* Exercise inputs
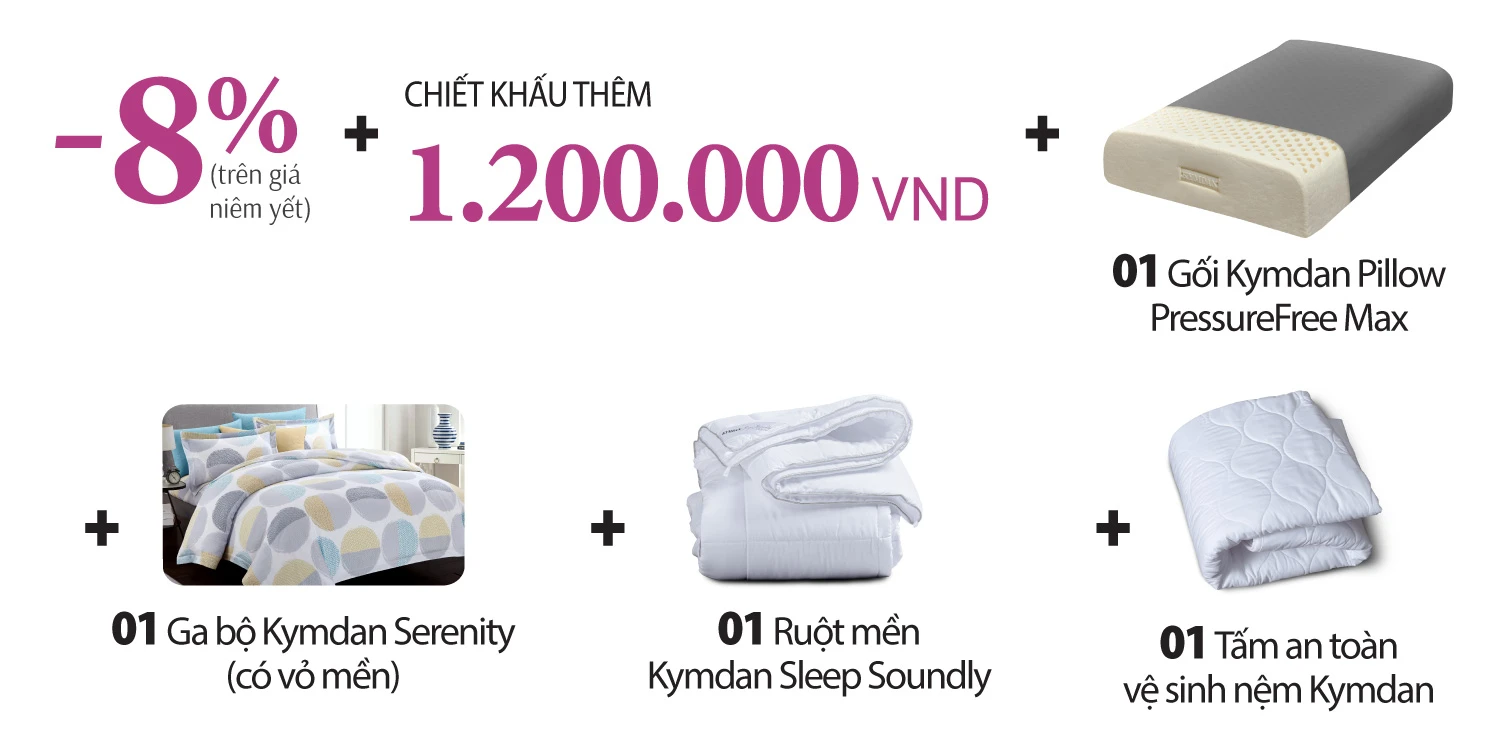
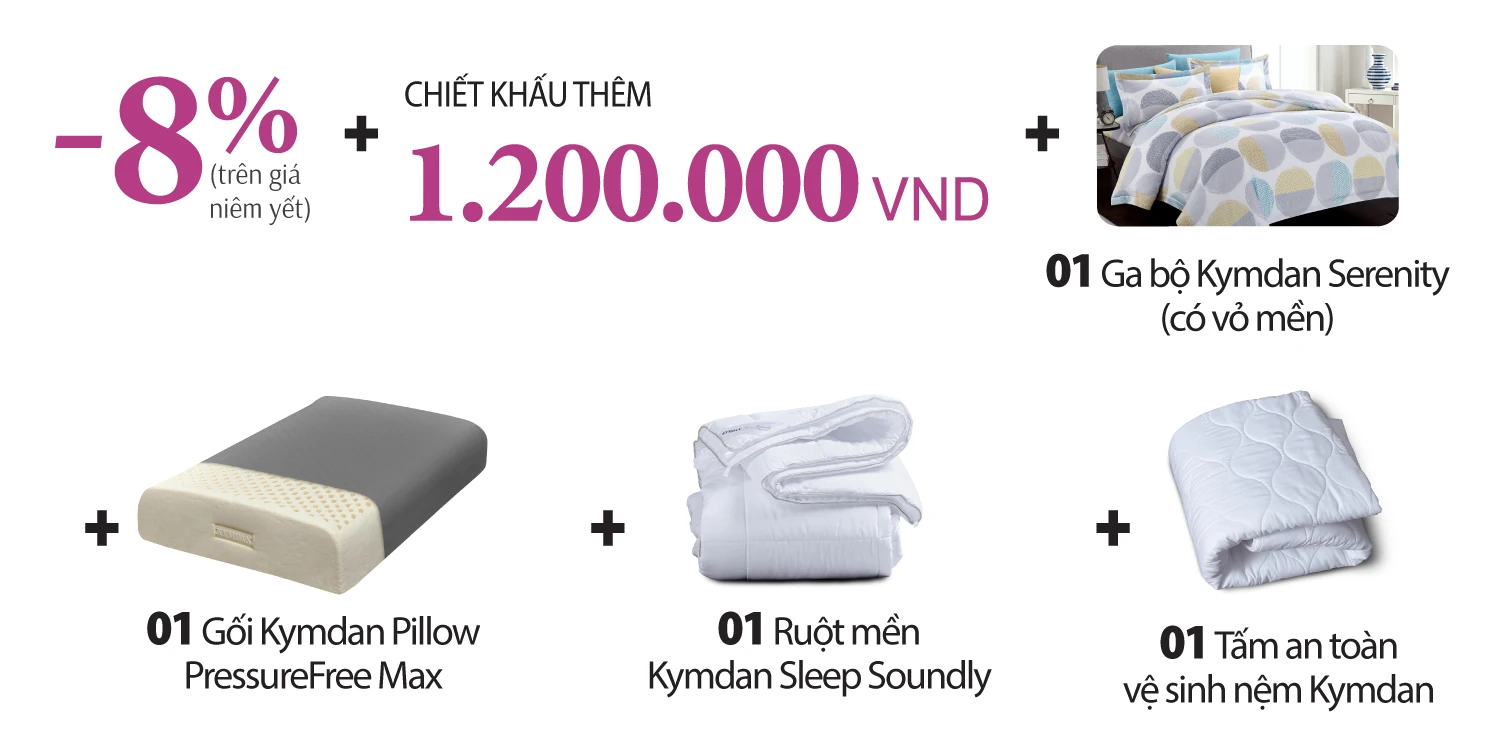
Thay 9 ảnh ưu đãi Ngày Hội Trải Nghiệm bằng bản thiết kế mới
Khách gửi lại bộ icon quà tặng: 4 bản PC + 4 bản mobile. Nội dung ưu đãi
giữ nguyên, chỉ đổi bố cục và bỏ chữ "(chăn)" ở dòng Mền SleepCool.

Ghép ô bằng cách mở từng ảnh ra đối chiếu nội dung, không tin tên file;
kích thước cũng trùng khít từng ô nên xác nhận được hai chiều.

Badge "Mua 1 tặng 1" bản mobile dùng chung cho cả Ga trải giường lẫn Mền
(hai file cũ vốn đã trùng nhau từng byte), nên mobile-13 ghi vào cả hai.

Chuyển webp q90 để bám sát dung lượng bản q_auto đang chạy.

Changed region(s): [[0.6747, 0.0306, 0.9813, 0.4588], [0.0613, 0.5199, 0.3373, 0.9176]]

diff --git a/ngay-hoi-trai-nghiem/manifest.md b/ngay-hoi-trai-nghiem/manifest.md
@@ -13,16 +13,16 @@ Tải từ Cloudinary **2026-09-10**. Nguồn markup: `index.html`
 | nem-demo | `nem-demo.webp` | 900×445 · 29 KB · **alpha** | `https://res.cloudinary.com/dxhsejldo/image/upload/c_scale,w_900/f_auto,q_auto/v1788921083/nemdeluxe2_q0q7m0.png` |
 | qua-ga-bo-kymdan-seren | `qua-ga-bo-kymdan-seren.webp` | 312×312 · 15 KB · thu nhỏ 2026-09-10, bản gốc giữ ở `qua-ga-bo-kymdan-seren-full.jpg` (2000×2000 · 510 KB) | `https://res.cloudinary.com/dxhsejldo/image/upload/f_auto,q_auto/v1788764771/Untitled-1_uzapih.jpg` |
 | qua-men-chan-kymdan-sl | `qua-men-chan-kymdan-sl.webp` | 312×312 · 8 KB · thu nhỏ 2026-09-10, bản gốc giữ ở `qua-men-chan-kymdan-sl-full.jpg` (2000×2000 · 229 KB) | `https://res.cloudinary.com/dxhsejldo/image/upload/f_auto,q_auto/v1788764770/Untitled-2_youizt.jpg` |
-| tier-50-chuan-pc | `tier-50-chuan-pc.webp` | 1500×752 · 75 KB | `https://res.cloudinary.com/dxhsejldo/image/upload/f_auto,q_auto/v1788762084/Icon_SK_Hue_icon_sk-23_eqqur6.jpg` |
-| tier-50-chuan-mb | `tier-50-chuan-mb.webp` | 899×1277 · 80 KB | `https://res.cloudinary.com/dxhsejldo/image/upload/f_auto,q_auto/v1788752472/Icon_SK_Hue_icon_sk-20_w7sdbx.jpg` |
+| tier-50-chuan-pc | `tier-50-chuan-pc.webp` | 1500×752 · 71 KB | **ảnh mới khách gửi 2026-09-10** — `Icon SK Hue_icon sk pc-23.jpg` |
+| tier-50-chuan-mb | `tier-50-chuan-mb.webp` | 899×1277 · 76 KB | **ảnh mới khách gửi 2026-09-10** — `Icon SK Hue_icon sk mobile-20.jpg` |
 | tier-50-yeucau-pc | `tier-50-yeucau-pc.webp` | 1500×579 · 45 KB | `https://res.cloudinary.com/dxhsejldo/image/upload/f_auto,q_auto/v1788762085/Icon_SK_Hue_icon_sk-09_unqvtx.jpg` |
 | tier-50-yeucau-mb | `tier-50-yeucau-mb.webp` | 899×790 · 44 KB | `https://res.cloudinary.com/dxhsejldo/image/upload/f_auto,q_auto/v1788752471/Icon_SK_Hue_icon_sk-12_jegphq.jpg` |
 | tier-35-chuan-pc | `tier-35-chuan-pc.webp` | 1500×752 · 90 KB | `https://res.cloudinary.com/dxhsejldo/image/upload/f_auto,q_auto/v1788762084/Icon_SK_Hue_icon_sk-01_grx2nf.jpg` |
 | tier-35-chuan-mb | `tier-35-chuan-mb.webp` | 899×1277 · 95 KB | `https://res.cloudinary.com/dxhsejldo/image/upload/f_auto,q_auto/v1788752470/Icon_SK_Hue_icon_sk-10_rvpf7f.jpg` |
 | tier-35-yeucau-pc | `tier-35-yeucau-pc.webp` | 1500×579 · 46 KB | `https://res.cloudinary.com/dxhsejldo/image/upload/f_auto,q_auto/v1788762085/Icon_SK_Hue_icon_sk-08_fpfwkg.jpg` |
 | tier-35-yeucau-mb | `tier-35-yeucau-mb.webp` | 899×790 · 41 KB | `https://res.cloudinary.com/dxhsejldo/image/upload/f_auto,q_auto/v1788752471/Icon_SK_Hue_icon_sk-11_zdsjlg.jpg` |
-| tier-25-chuan-pc | `tier-25-chuan-pc.webp` | 1500×579 · 52 KB | `https://res.cloudinary.com/dxhsejldo/image/upload/f_auto,q_auto/v1788762084/Icon_SK_Hue_icon_sk-22_zxnllh.jpg` |
-| tier-25-chuan-mb | `tier-25-chuan-mb.webp` | 899×870 · 61 KB | `https://res.cloudinary.com/dxhsejldo/image/upload/f_auto,q_auto/v1788752473/Icon_SK_Hue_icon_sk-19_udctrp.jpg` |
+| tier-25-chuan-pc | `tier-25-chuan-pc.webp` | 1500×579 · 54 KB | **ảnh mới khách gửi 2026-09-10** — `Icon SK Hue_icon sk pc-22.jpg` |
+| tier-25-chuan-mb | `tier-25-chuan-mb.webp` | 899×870 · 57 KB | **ảnh mới khách gửi 2026-09-10** — `Icon SK Hue_icon sk mobile-19.jpg` |
 | tier-25-yeucau-pc | `tier-25-yeucau-pc.webp` | 1500×579 · 41 KB | `https://res.cloudinary.com/dxhsejldo/image/upload/f_auto,q_auto/v1788762085/Icon_SK_Hue_icon_sk-07_ejclqp.jpg` |
 | tier-25-yeucau-mb | `tier-25-yeucau-mb.webp` | 899×790 · 41 KB | `https://res.cloudinary.com/dxhsejldo/image/upload/f_auto,q_auto/v1788752472/Icon_SK_Hue_icon_sk-26_qclnzy.jpg` |
 | tier-15-chuan-pc | `tier-15-chuan-pc.webp` | 1500×579 · 40 KB | `https://res.cloudinary.com/dxhsejldo/image/upload/f_auto,q_auto/v1788762084/Icon_SK_Hue_icon_sk-21_qdssgu.jpg` |
@@ -31,10 +31,10 @@ Tải từ Cloudinary **2026-09-10**. Nguồn markup: `index.html`
 | tier-duoi15-chuan-mb | `tier-duoi15-chuan-mb.webp` | 899×199 · 5 KB | `https://res.cloudinary.com/dxhsejldo/image/upload/f_auto,q_auto/v1788752472/Icon_SK_Hue_icon_sk-16_seecle.jpg` |
 | tier-them15-chuan-pc | `tier-them15-chuan-pc.webp` | 1500×319 · 47 KB | `https://res.cloudinary.com/dxhsejldo/image/upload/f_auto,q_auto/v1788762084/Icon_SK_Hue_icon_sk-29_cov7f5.jpg` |
 | tier-them15-chuan-mb | `tier-them15-chuan-mb.webp` | 899×508 · 40 KB | `https://res.cloudinary.com/dxhsejldo/image/upload/f_auto,q_auto/v1788752473/Icon_SK_Hue_icon_sk-28_nvnokb.jpg` |
-| tier-badge-goi-pc | `tier-badge-goi-pc.webp` | 1500×220 · 13 KB | `https://res.cloudinary.com/dxhsejldo/image/upload/f_auto,q_auto/v1788762084/Icon_SK_Hue_icon_sk-04_o9i5jo.jpg` |
-| tier-badge-goi-mb | `tier-badge-goi-mb.webp` | 899×199 · 10 KB | `https://res.cloudinary.com/dxhsejldo/image/upload/f_auto,q_auto/v1788752472/Icon_SK_Hue_icon_sk-14_rym8o3.jpg` |
-| tier-badge-ga-pc | `tier-badge-ga-pc.webp` | 1500×150 · 6 KB | `https://res.cloudinary.com/dxhsejldo/image/upload/f_auto,q_auto/v1788762085/Icon_SK_Hue_icon_sk-06_w0rdq4.jpg` |
-| tier-badge-ga-mb | `tier-badge-ga-mb.webp` | 899×98 · 4 KB | `https://res.cloudinary.com/dxhsejldo/image/upload/f_auto,q_auto/v1788752471/Icon_SK_Hue_icon_sk-13_rhdqyg.jpg` |
-| tier-badge-men-pc | `tier-badge-ga-pc.webp` | dùng lại file trên | `https://res.cloudinary.com/dxhsejldo/image/upload/f_auto,q_auto/v1788762085/Icon_SK_Hue_icon_sk-06_w0rdq4.jpg` |
-| tier-badge-men-mb | `tier-badge-men-mb.webp` | 899×98 · 4 KB | `https://res.cloudinary.com/dxhsejldo/image/upload/f_auto,q_auto/v1788752473/Icon_SK_Hue_icon_sk-27_ytynf4.jpg` |
+| tier-badge-goi-pc | `tier-badge-goi-pc.webp` | 1500×220 · 15 KB | **ảnh mới khách gửi 2026-09-10** — `Icon SK Hue_icon sk pc-04.jpg` |
+| tier-badge-goi-mb | `tier-badge-goi-mb.webp` | 899×199 · 12 KB | **ảnh mới khách gửi 2026-09-10** — `Icon SK Hue_icon sk mobile-14.jpg` |
+| tier-badge-ga-pc | `tier-badge-ga-pc.webp` | 1500×150 · 7 KB | **ảnh mới khách gửi 2026-09-10** — `Icon SK Hue_icon sk pc-06.jpg` |
+| tier-badge-ga-mb | `tier-badge-ga-mb.webp` | 899×98 · 5 KB | **ảnh mới khách gửi 2026-09-10** — `Icon SK Hue_icon sk mobile-13.jpg` |
+| tier-badge-men-pc | `tier-badge-ga-pc.webp` | dùng lại file trên | **ảnh mới khách gửi 2026-09-10** — `Icon SK Hue_icon sk pc-06.jpg` |
+| tier-badge-men-mb | `tier-badge-men-mb.webp` | 899×98 · 5 KB | **ảnh mới khách gửi 2026-09-10** — `Icon SK Hue_icon sk mobile-13.jpg` |
 | voucher-mat-truoc | `voucher-mat-truoc.webp` | 1177×2359 · 227 KB | `https://res.cloudinary.com/dxhsejldo/image/upload/f_auto,q_auto/v1788752430/voucher_Aeon_Hue_ok-01_qnisg2.jpg` |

* About this task
Within the listing above, say how many lines contain the string "từng". Reply with the number only.

* Exercise answer
3